WORK TO BE COMPLETED —
On how many lines of the data below does the word "return" appear? Reply with the number only.

[Content revision data]
■ ■ ■

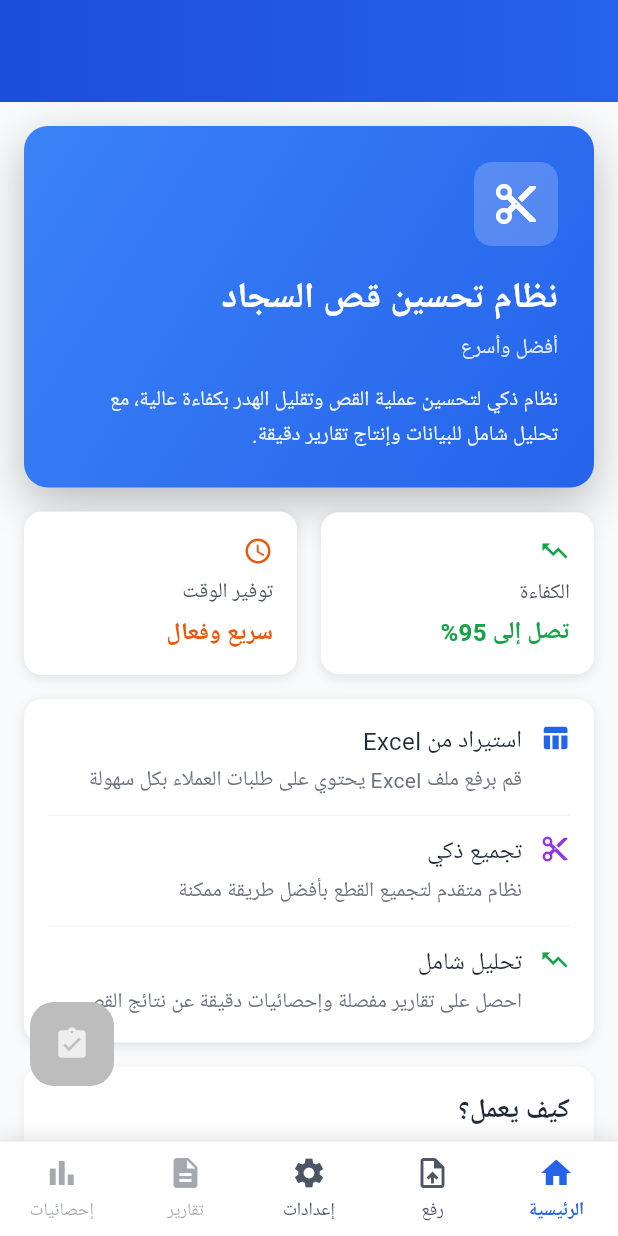
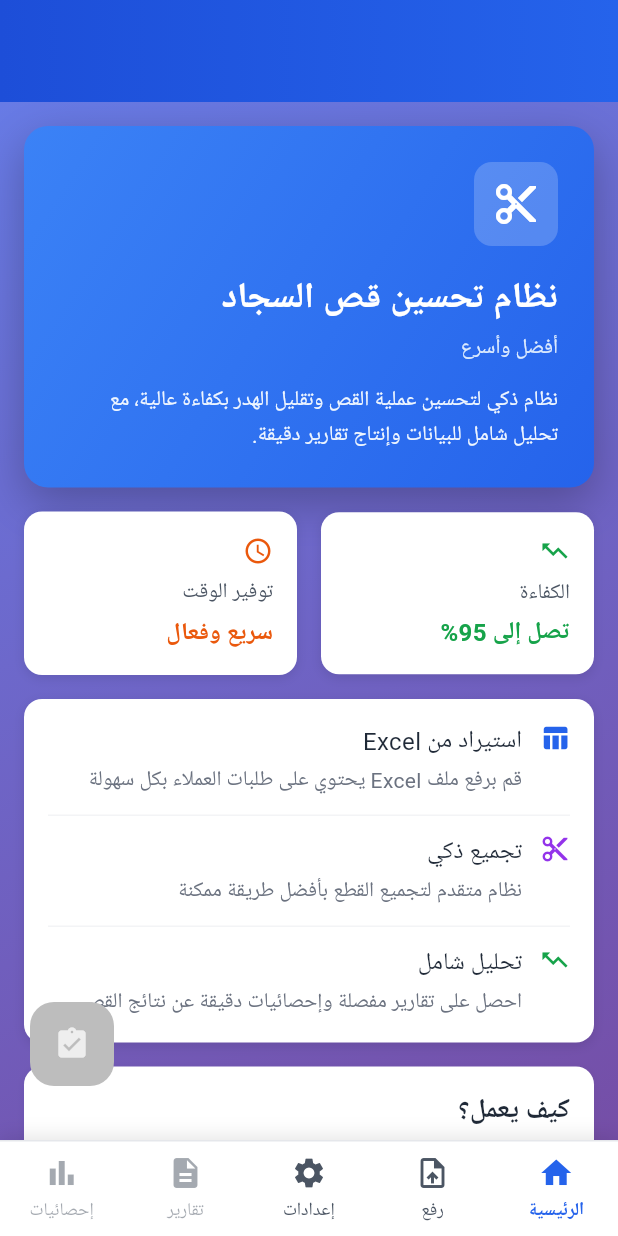
Before and after one commit to assem2023-habib/Cut-Optimizer_mobile_app, a Flutter app: the screen it shows after launch, on a phone screen of 412 x 824 dp. Run offline on Flutter 3.47's test engine with Material 3 defaults, Android fonts, the phone set to English and light mode, and no system bars; our stand-ins replace file_picker, fl_chart, google_fonts, open_file, share_plus, shared_preferences; missing offline and left inert: excel, syncfusion_flutter_xlsio, universal_html; Roboto replaces fonts that are missing (Cairo).

Commit message:
make feature for change background gradient color by user

```diff
--- /dev/null
+++ b/lib/core/providers/config_provider.dart
@@ -0,0 +1,18 @@
+import 'package:flutter/material.dart';
+import '../../models/config.dart';
+
+/// Config Provider - InheritedWidget لتوفير Config لجميع الشاشات
+class ConfigProvider extends InheritedWidget {
+  final Config config;
+
+  const ConfigProvider({super.key, required this.config, required super.child});
+
+  static Config? of(BuildContext context) {
+    return context.dependOnInheritedWidgetOfExactType<ConfigProvider>()?.config;
+  }
+
+  @override
+  bool updateShouldNotify(ConfigProvider oldWidget) {
+    return config != oldWidget.config;
+  }
+}
--- a/lib/core/services/config_service.dart
+++ b/lib/core/services/config_service.dart
@@ -13,9 +13,16 @@ class ConfigService {
   // Singleton instance
   static final ConfigService instance = ConfigService._();
 
+  // Config Notifier for reactive updates
+  final ValueNotifier<Config> configNotifier = ValueNotifier(
+    Config.defaultConfig(),
+  );
+
   /// Initialize SharedPreferences
   Future<void> init() async {
     _prefs = await SharedPreferences.getInstance();
+    // Load initial config into notifier
+    configNotifier.value = await loadConfig();
   }
 
   /// Save Config to persistent storage
@@ -23,7 +30,11 @@ class ConfigService {
     if (_prefs == null) await init();
     try {
       final String jsonString = jsonEncode(config.toJson());
-      return await _prefs!.setString(_configKey, jsonString);
+      final result = await _prefs!.setString(_configKey, jsonString);
+      if (result) {
+        configNotifier.value = config; // Update notifier
+      }
+      return result;
     } catch (e) {
       debugPrint('Error saving config: $e');
       return false;
--- a/lib/features/processing/screens/processing_options_screen.dart
+++ b/lib/features/processing/screens/processing_options_screen.dart
@@ -17,12 +17,14 @@ class ProcessingOptionsScreen extends StatefulWidget {
   final String fileName;
   final int fileSize;
   final String? filePath; // Add file path parameter
+  final Config config;
 
   const ProcessingOptionsScreen({
     super.key,
     required this.fileName,
     required this.fileSize,
     this.filePath,
+    required this.config,
   });
 
   @override
@@ -44,9 +46,9 @@ class _ProcessingOptionsScreenState extends State<ProcessingOptionsScreen> {
   }
 
   Future<void> _loadConfig() async {
-    final config = await ConfigService.instance.loadConfig();
+    // Use widget.config directly instead of loading
     setState(() {
-      _config = config;
+      _config = widget.config;
       _isLoading = false;
     });
   }
--- a/lib/main.dart
+++ b/lib/main.dart
@@ -2,6 +2,7 @@ import 'package:flutter/material.dart';
 import 'core/theme/app_theme.dart';
 import 'core/constants/app_routes.dart';
 import 'core/state/app_state_provider.dart';
+import 'core/providers/config_provider.dart';
 
 // Screens
 import 'features/home/screens/home_screen.dart';
@@ -37,7 +38,12 @@ class MyApp extends StatelessWidget {
 
   @override
   Widget build(BuildContext context) {
-    return AppStateWrapper(
+    return ValueListenableBuilder<Config>(
+      valueListenable: ConfigService.instance.configNotifier,
+      builder: (context, currentConfig, child) {
+        return ConfigProvider(
+          config: currentConfig,
+          child: AppStateWrapper(
             child: MaterialApp(
               title: 'D',
               debugShowCheckedModeBanner: false,
@@ -48,9 +54,13 @@ class MyApp extends StatelessWidget {
               routes: {
                 AppRoutes.home: (context) => const HomeScreen(),
                 AppRoutes.upload: (context) => const UploadScreen(),
-          '/processing-options': (context) =>
-              ProcessingOptionsScreen(fileName: 'demo.xlsx', fileSize: 45000),
-          AppRoutes.settings: (context) => SettingsScreen(config: config),
+                '/processing-options': (context) => ProcessingOptionsScreen(
+                  fileName: 'demo.xlsx',
+                  fileSize: 45000,
+                  config: currentConfig,
+                ),
+                AppRoutes.settings: (context) =>
+                    SettingsScreen(config: currentConfig),
                 AppRoutes.reports: (context) {
                   final args =
                       ModalRoute.of(context)!.settings.arguments
@@ -70,12 +80,16 @@ class MyApp extends StatelessWidget {
                   return StatisticsScreen(
                     groups: (args['groups'] as List).cast<GroupCarpet>(),
                     remaining: (args['remaining'] as List).cast<Carpet>(),
-              originalGroups: (args['originalGroups'] as List?)?.cast<Carpet>(),
+                    originalGroups: (args['originalGroups'] as List?)
+                        ?.cast<Carpet>(),
                     maxWidth: (args['maxWidth'] as int?) ?? 400,
                   );
                 },
               },
             ),
+          ),
+        );
+      },
     );
   }
 }
--- a/lib/services/background_service.dart
+++ b/lib/services/background_service.dart
@@ -34,6 +34,77 @@ class BackgroundService {
       id: 'gradient_dark_blue',
       name: 'Dark Blue',
       colors: [Color(0xFF0f2027), Color(0xFF2c5364)],
+    ),
+    // ✨ NEW Beautiful Gradients
+    BackgroundGradient(
+      id: 'gradient_sunset',
+      name: 'Sunset Glow',
+      colors: [Color(0xFFFF6B6B), Color(0xFFFFE66D)],
+    ),
+    BackgroundGradient(
+      id: 'gradient_ocean',
+      name: 'Deep Ocean',
+      colors: [Color(0xFF667eea), Color(0xFF00F5FF)],
+    ),
+    BackgroundGradient(
+      id: 'gradient_forest',
+      name: 'Forest Dream',
+      colors: [Color(0xFF11998e), Color(0xFF38ef7d)],
+    ),
+    BackgroundGradient(
+      id: 'gradient_purple_night',
+      name: 'Purple Night',
+      colors: [Color(0xFF360033), Color(0xFF0b8793)],
+    ),
+    BackgroundGradient(
+      id: 'gradient_fire',
+      name: 'Fire Blaze',
+      colors: [Color(0xFFf12711), Color(0xFFf5af19)],
+    ),
+    BackgroundGradient(
+      id: 'gradient_northern_lights',
+      name: 'Northern Lights',
+      colors: [Color(0xFF00c6ff), Color(0xFF0072ff)],
+    ),
+    BackgroundGradient(
+      id: 'gradient_royal',
+      name: 'Royal Purple',
+      colors: [Color(0xFF141E30), Color(0xFF243B55)],
+    ),
+    BackgroundGradient(
+      id: 'gradient_cherry',
+      name: 'Cherry Blossom',
+      colors: [Color(0xFFEB3349), Color(0xFFF45C43)],
+    ),
+    BackgroundGradient(
+      id: 'gradient_mint',
+      name: 'Fresh Mint',
+      colors: [Color(0xFF00b09b), Color(0xFF96c93d)],
+    ),
+    BackgroundGradient(
+      id: 'gradient_cosmic',
+      name: 'Cosmic Purple',
+      colors: [Color(0xFF8E2DE2), Color(0xFF4A00E0)],
+    ),
+    BackgroundGradient(
+      id: 'gradient_peach',
+      name: 'Peach Sunset',
+      colors: [Color(0xFFFFECD2), Color(0xFFFCB69F)],
+    ),
+    BackgroundGradient(
+      id: 'gradient_emerald',
+      name: 'Emerald Water',
+      colors: [Color(0xFF348F50), Color(0xFF56B4D3)],
+    ),
+    BackgroundGradient(
+      id: 'gradient_aurora',
+      name: 'Aurora Sky',
+      colors: [Color(0xFF00d2ff), Color(0xFF928DAB)],
+    ),
+    BackgroundGradient(
+      id: 'gradient_lavender',
+      name: 'Lavender Dream',
+      colors: [Color(0xFFD3959B), Color(0xFFBFE6BA)],
     ),
   ];
 
--- a/lib/shared/layout/main_layout.dart
+++ b/lib/shared/layout/main_layout.dart
@@ -2,6 +2,8 @@ import 'package:flutter/material.dart';
 import '../../core/constants/app_colors.dart';
 import '../../core/constants/app_dimensions.dart';
 import '../../core/state/app_state_provider.dart';
+import '../../core/providers/config_provider.dart';
+import '../../services/background_service.dart';
 import 'app_header.dart';
 import 'bottom_nav_bar.dart';
 import '../widgets/results_floating_button.dart';
@@ -30,9 +32,19 @@ class MainLayout extends StatelessWidget {
     // الوصول للحالة المشتركة
     final appState = AppStateProvider.of(context);
 
+    // Get config from ConfigProvider
+    final config = ConfigProvider.of(context);
+
+    // Get background decoration from config
+    final BoxDecoration? backgroundDecoration = config != null
+        ? BackgroundService.getBackgroundDecoration(config.backgroundImage)
+        : null;
+
     return Scaffold(
-      backgroundColor: AppColors.background,
-      body: Directionality(
+      body: Container(
+        decoration:
+            backgroundDecoration ?? BoxDecoration(color: AppColors.background),
+        child: Directionality(
           textDirection: TextDirection.rtl, // RTL للعربية
           child: Stack(
             children: [
@@ -83,6 +95,7 @@ class MainLayout extends StatelessWidget {
             ],
           ),
         ),
+      ),
     );
   }
 }
```
Also changed, not shown: lib/features/settings/screens/settings_screen.dart (+26 -0 lines), lib/features/settings/widgets/appearance_settings_widget.dart (+31 -34 lines), lib/features/upload/screens/upload_screen.dart (+11 -0 lines). Lines whose indentation alone changed are shown as unchanged.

■ ■ ■

FINISHED EXERCISE —
10